Bates goes to his cottage to find something for Anna, and winds up coming across Lady Mary's birth control. This reminds me of when my mom found Midol in my room (which I had bought and paid for with my babysitting money, thankyouverymuch). She RAISED HER VOICE and asked WHAT ARE THESE PILLS DOING HERE and I honestly don't know what on earth she thought they were, fercryin outloud, because I was about fourteen, but when I told her they were Midol her voice got tiny and she said something like "oh. don't waste your money. you can just take an aspirin." Anyway, I DO NOT LIKE TO SEE BATES AND ANNA ARGUE! But later, Bates points out that he couldn't have killed Green because his train ticket wasn't ripped! And just like that, our problem is (sort of) solved.
Would anyone else like to see a Mrs. Crawley/Dowager/Denker show? Now that Downton Abbey is nearing its last season, is that totally out of the question? Set it in the 1940s and make them work for the government of the commonwealth as spies. No one would suspect "women of a certain age" to be doing anything worthwhile, would they? (And let's be honest...we "women of a certain age" are not expected to do much in 2015, either. Which is why my goal is to be a whistle blower or something like that. I'll infiltrate and stuff.)
Here's what cracks my husband up: when I watch television or a movie, I look at the set design. I am looking at the Prince's "crummy" room and mumbling stuff like, "I think Cassie would love that bed," or "I want that cupboard..." Do you do stuff like that? And in the Prince's crummy room is where it goes down: once upon a time, the Prince wanted to run away with Dame Maggie Smith.
|It was when she still was a redhead and his hair wasn't so greasy.|
|They would have been a cute couple, yes?|
And then she shows up at his room (where we love the bed and the cupboard) and he asks her to run away again, but now (as she says), there's no one to run away from. I think the writers do a good job here in letting us know that having to find a "suitable" mate doesn't always make a happy union. It makes me glad I married someone wholly "unsuitable." (J/K, DL!!! I don't mind that you were a coal miner! As long as you can reach the top shelf for me, it's all good!)
Thomas asks Baxter to come into the bathroom with him and while my brain is screaming "I WANT THAT SINK!!" he is showing her his poor backside which is all chewed up and horrible-looking.
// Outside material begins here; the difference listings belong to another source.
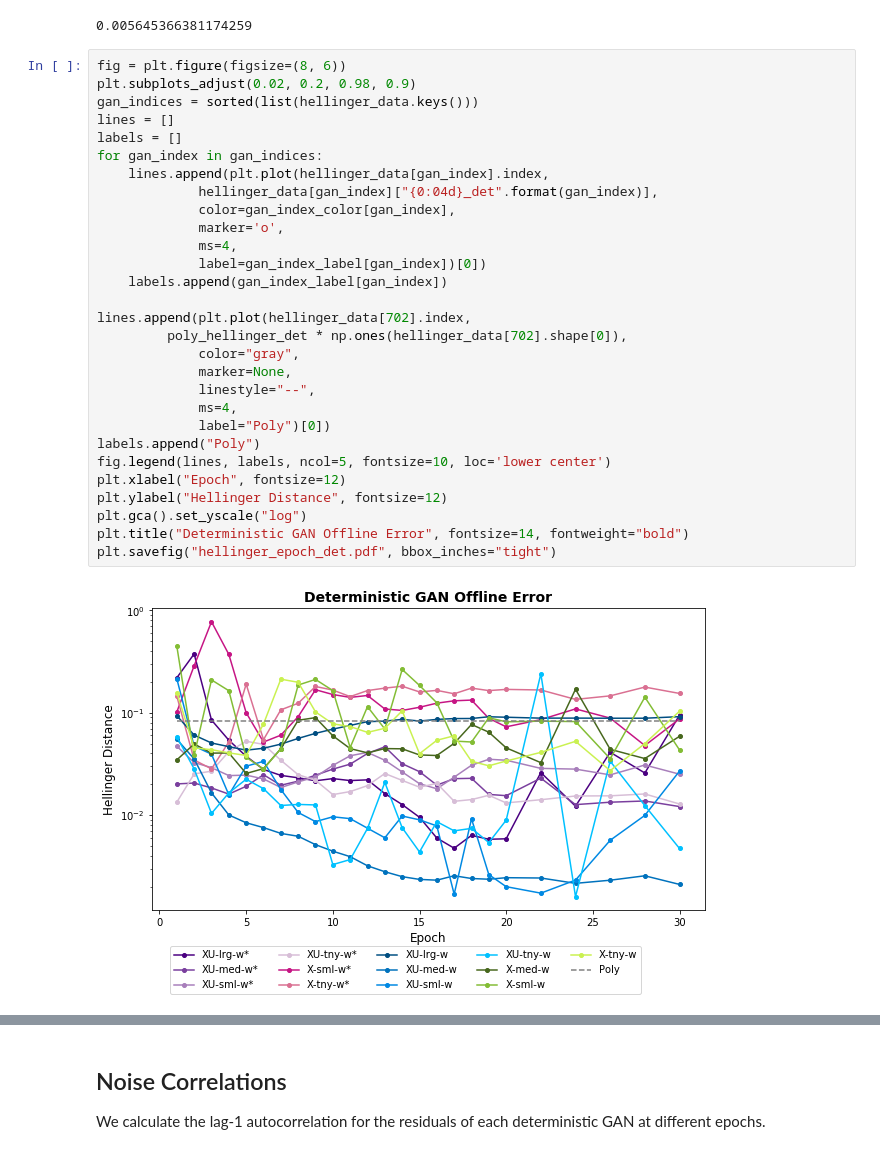
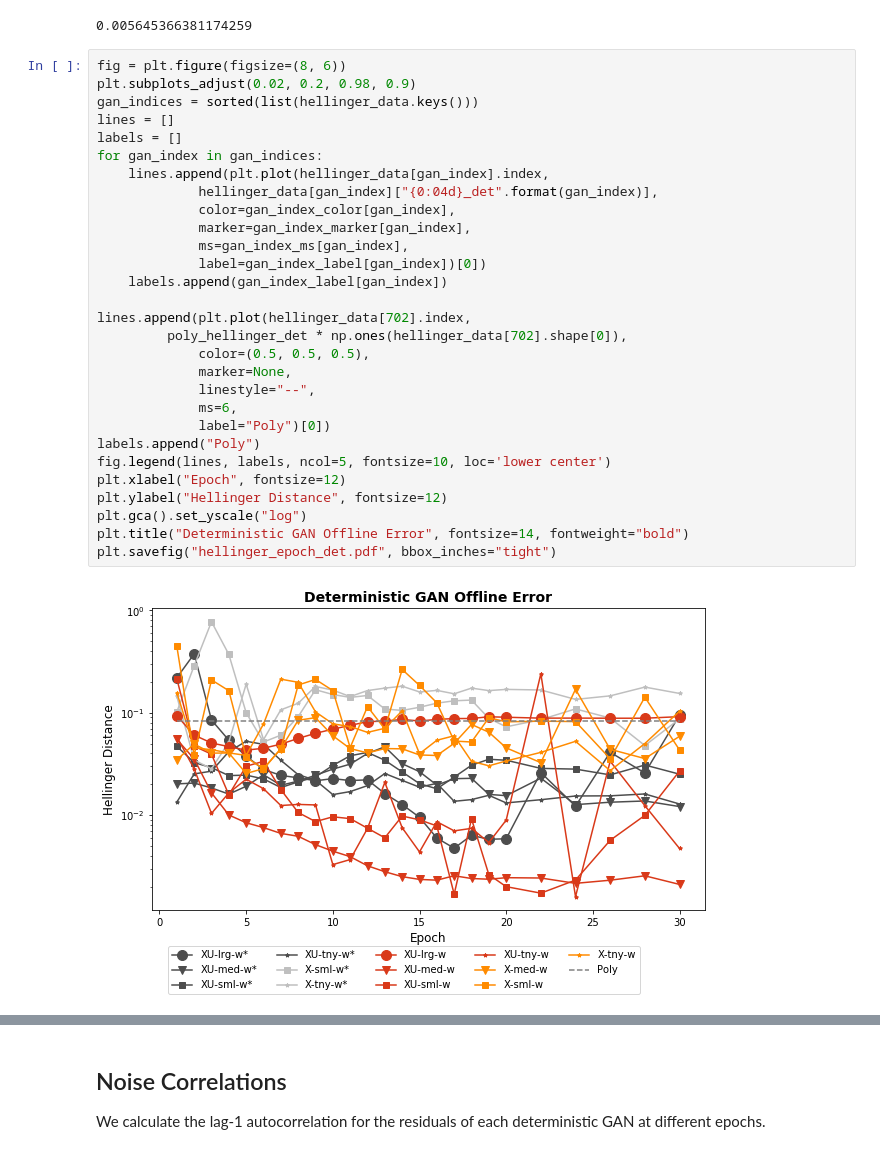
Before and after one commit to djgagne/lorenz_gan, a Jupyter notebook: notebooks/big_offline_analysis.ipynb, the cells around one changed output, grey strips where cells are left out. Cells and saved outputs as stored; diff of their text form.

```diff
--- a/notebooks/big_offline_analysis.ipynb
+++ b/notebooks/big_offline_analysis.ipynb
@@ -88,34 +130,34 @@ poly_hellinger_rand
 # %%
 fig = plt.figure(figsize=(8, 6))
 plt.subplots_adjust(0.02, 0.2, 0.98, 0.9)
 gan_indices = sorted(list(hellinger_data.keys()))
 lines = []
 labels = []
 for gan_index in gan_indices:
     lines.append(plt.plot(hellinger_data[gan_index].index,
              hellinger_data[gan_index]["{0:04d}_det".format(gan_index)],
              color=gan_index_color[gan_index],
-             marker='o',
-             ms=4,
+             marker=gan_index_marker[gan_index],
+             ms=gan_index_ms[gan_index],
              label=gan_index_label[gan_index])[0])
     labels.append(gan_index_label[gan_index])
 
 lines.append(plt.plot(hellinger_data[702].index,
          poly_hellinger_det * np.ones(hellinger_data[702].shape[0]),
-             color="gray",
+             color=(0.5, 0.5, 0.5),
              marker=None,
              linestyle="--",
-             ms=4,
+             ms=6,
              label="Poly")[0])
 labels.append("Poly")
 fig.legend(lines, labels, ncol=5, fontsize=10, loc='lower center')
 plt.xlabel("Epoch", fontsize=12)
 plt.ylabel("Hellinger Distance", fontsize=12)
 plt.gca().set_yscale("log")
 plt.title("Deterministic GAN Offline Error", fontsize=14, fontweight="bold")
 plt.savefig("hellinger_epoch_det.pdf", bbox_inches="tight")
 # %% [output]
-[figure, old version]
+[figure, new version]
 # %%
 fig = plt.figure(figsize=(8,6))
 plt.subplots_adjust(0.02, 0.2, 0.98, 0.9)
```
Also changed, not shown: parts of 2 cells of this notebook, 15 other files.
Baxter, who is second only to Mrs. Hughes and Mrs. Crawley (they're tied) as the voice of reason, takes him to the doctor. The doctor tells him that he just needs to accept himself for who he is, and not try to change. That is good advice for EVERYONE to heed, not just Thomas. I like the doctor, I think. I think Mrs. Crawley needs to pick him.
At the horse activity, Mable Lane Fox, Charles Blake, and Tony Gillingham show up to see Mary's new hairdo. There is verbal banter between Mary and Mable, almost as though they are a younger version of the Dowager and Mrs. Crawley. I have a feeling that they could become great friends, if all of the "you slept with my boyfriend" stuff is kept hush-hush.
Okay....now I know there are folks out there who are going to be a little miffed that Edith takes Marigold back, because the Pigman's wife really loved her and took good care of her. But Edith needs that baby. Did you notice that she's wearing more colorful stuff? And her hats are awesome? Because when she gets Marigold and gets out of Dodge, she will be her old self again. I think it would have been better to let the Pigman's wife in on it from the get-go, but hindsight is 20/20. Plus, the Pigman's wife has a really nice hutch and some great ironstone and transferware, so that should be some consolation.
It's sort of like the Velveteen Rabbit:“Real isn't how you are made,' said the Skin Horse. 'It's a thing that happens to you. When a child loves you for a long, long time, not just to play with, but REALLY loves you, then you become Real.'"
Only it's that when you have somebody to love, you feel beautiful. And you can't help but look beautiful, too. (Have you ever seen an ugly bride? Didn't think so.)
And when Edith gets to London, her smile says it all. She's beautiful once more.